Monday, March 27, 2006

Complexity and Hard Intangibles

Both Kyril Faenov and Julian Bleecker have recently pointed me towards complexity as a way to explore Hard Intangibles.

Julian pointed me to Delix & Dum’s roadmap for research into complexity. They define the field this way:

“Broadly speaking, complex systems consist of a large number of heterogeneous highly interacting components (parts, agents, humans etc.). These interactions result in highly non-linear behavior and these systems often evolve, adapt, and exhibit learning behaviors.”

This description points toward two areas where I suspect our intuition is likely to fail: software, and exponential growth.

  1. Large pieces of software consist of many interacting components, and failure modes are often non-linear. (See my Software project management: an Innately Hard Problem.)
  2. Kurzweil argues that we are unable to grasp the implications of exponential growth because our intuitions lead us to linear extrapolations. Exponential growth is monotonically non-linear, and in fact a simple case of non-linear behavior in general.

Kyril referred me to Ko Kuwabara’s Linux: A Bazaar at the Edge of Chaos, which treats the Open Source development process as a complex adaptive system. He analyses the development of Linux as an evolutionary process, and claims to see self-organization at work.

Two questions come to mind:

  1. Is complexity “human-hard”, that is, is it hard for humans to think about?
  2. If so, why?

I’ve argued that non-linear equations are certainly “plain ol’ hard”, that is, difficult to solve whether one’s human or not, because their solutions are in general exquisitely sensitive to the initial variables, leading to lousy predictions.

I suspect complex systems are hard for humans to grasp, not least because studying such systems is a relatively research field; if it were an easy topic, it would’ve been addressed much earlier. As a practical matter, the difficulty most of us have thinking deeply and broadly about social problems suggests that even something we’ve evolved to be good at (inter-personal dynamics) becomes difficult at large scale.

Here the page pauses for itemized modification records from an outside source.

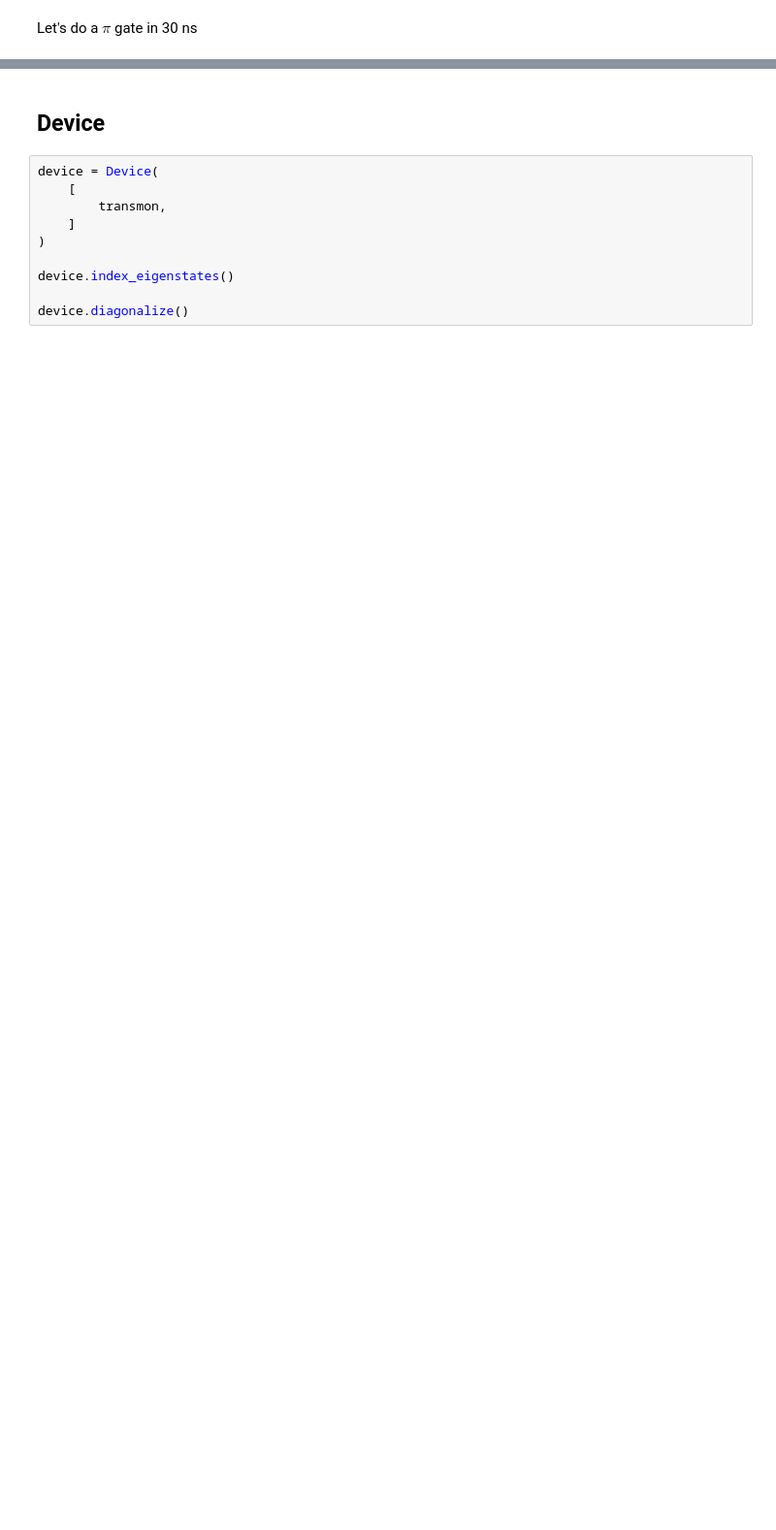
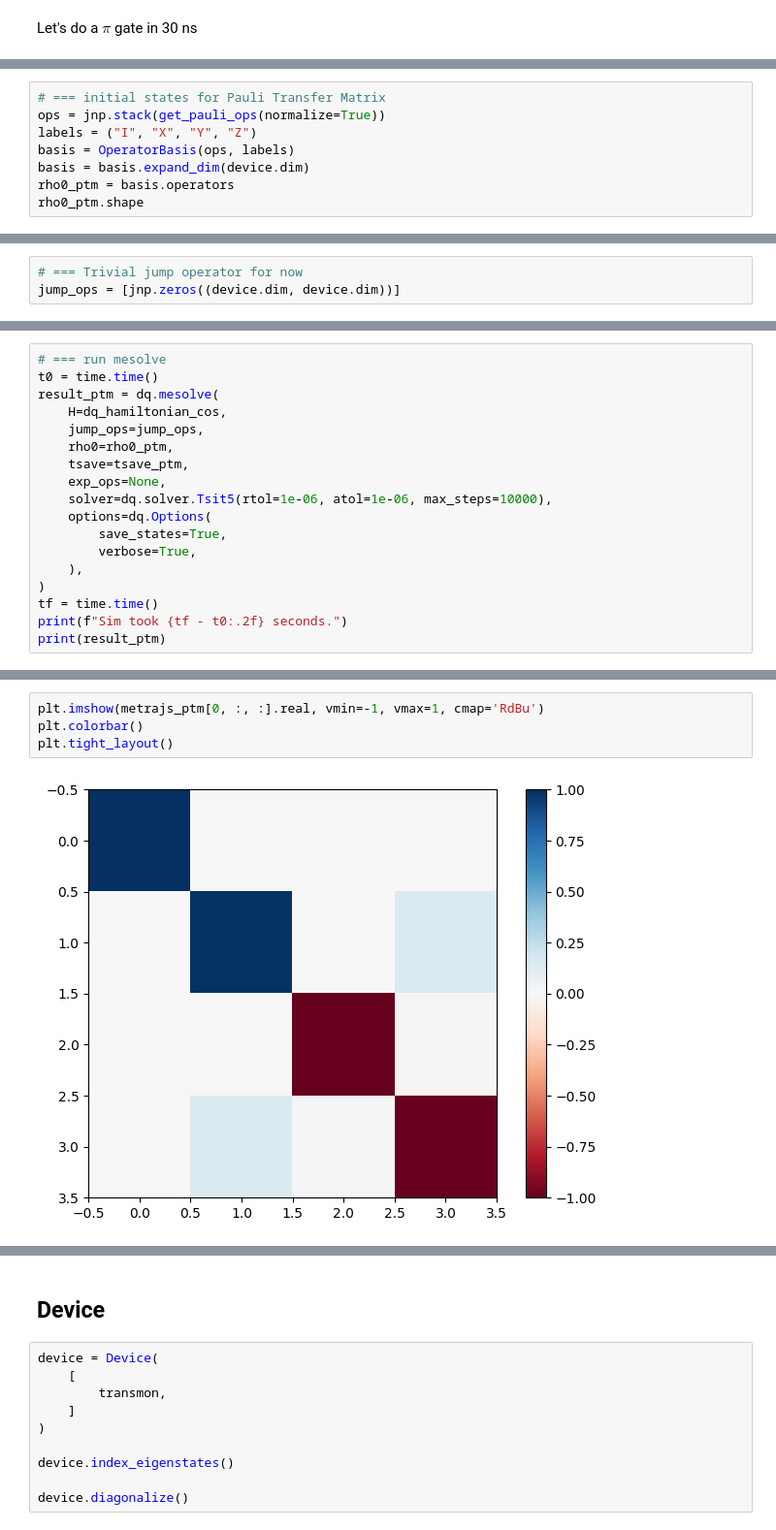
Before and after one commit to TheSQuaD-IQ/blueprint, a Jupyter notebook: notebooks/single_qubit_gate.ipynb, the cells around one changed output, grey strips where cells are left out. Shown: that part at 97% size. Drawn from its saved outputs; the diff is of its cells as text; blank space fills up the shorter version.

```diff
--- a/notebooks/single_qubit_gate.ipynb
+++ b/notebooks/single_qubit_gate.ipynb
@@ -62,0 +173,8 @@ Array(6.148535, dtype=float32)
+# %%
+# === initial states for Pauli Transfer Matrix
+ops = jnp.stack(get_pauli_ops(normalize=True))
+labels = ("I", "X", "Y", "Z")
+basis = OperatorBasis(ops, labels)
+basis = basis.expand_dim(device.dim)
+rho0_ptm = basis.operators
+rho0_ptm.shape
@@ -62,0 +189,3 @@ Array(6.148535, dtype=float32)
+# %%
+# === Trivial jump operator for now
+jump_ops = [jnp.zeros((device.dim, device.dim))]
@@ -62,0 +258,18 @@ Array(6.148535, dtype=float32)
+# %%
+# === run mesolve
+t0 = time.time()
+result_ptm = dq.mesolve(
+    H=dq_hamiltonian_cos,
+    jump_ops=jump_ops,
+    rho0=rho0_ptm,
+    tsave=tsave_ptm,
+    exp_ops=None,
+    solver=dq.solver.Tsit5(rtol=1e-06, atol=1e-06, max_steps=10000),
+    options=dq.Options(
+        save_states=True,
+        verbose=True,
+    ),
+)
+tf = time.time()
+print(f"Sim took {tf - t0:.2f} seconds.")
+print(result_ptm)
@@ -62,0 +454,6 @@ Array(6.148535, dtype=float32)
+# %%
+plt.imshow(metrajs_ptm[0, :, :].real, vmin=-1, vmax=1, cmap='RdBu')
+plt.colorbar()
+plt.tight_layout()
+# %% [output]
+[figure, added]
```
Also changed, not shown: parts of 84 cells of this notebook, 2 other files.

The difficulty comes in part from the large number of variables in play in complex systems. It has been known for some time (cf. George Miller’s 1956 paper The Magical Number Seven, Plus or Minus Two: Some Limits on Our Capacity for Processing Information) that we have an effective channel capacity of about 2.5 bits for thinking about a number of cognitive and perceptual tasks. Thinking fluently about complex systems would require us to hold a much larger number of concepts in short term memory.

A further complication is that these systems require us to think about processes rather than things. According to Carey and Markman [1],

“Adults represent the world in terms of enduring solid physical objects. People, rocks, and tables are all conceptualized in the same ways with respect to certain core principles: all physical objects are subject to the constraints that one of them cannot be two places at the same time, and that two of them cannot coincide in space and time. Objects do not come into and out of existence, and they occupy unique points in space and time. These aspects of our representation of the world are certainly deeply entrenched in the adult conceptual system.”

The interactions between large numbers of components certainly seem quite dissimilar from the concrete mechanisms which the foundations of our conceptual system are tailored to.


[1] Susan Carey and Ellen M Markman, Cognitive Development, Ch. 5 p. 203 in the survey volume Cognitive Science, Bly and Rumelhart (eds.)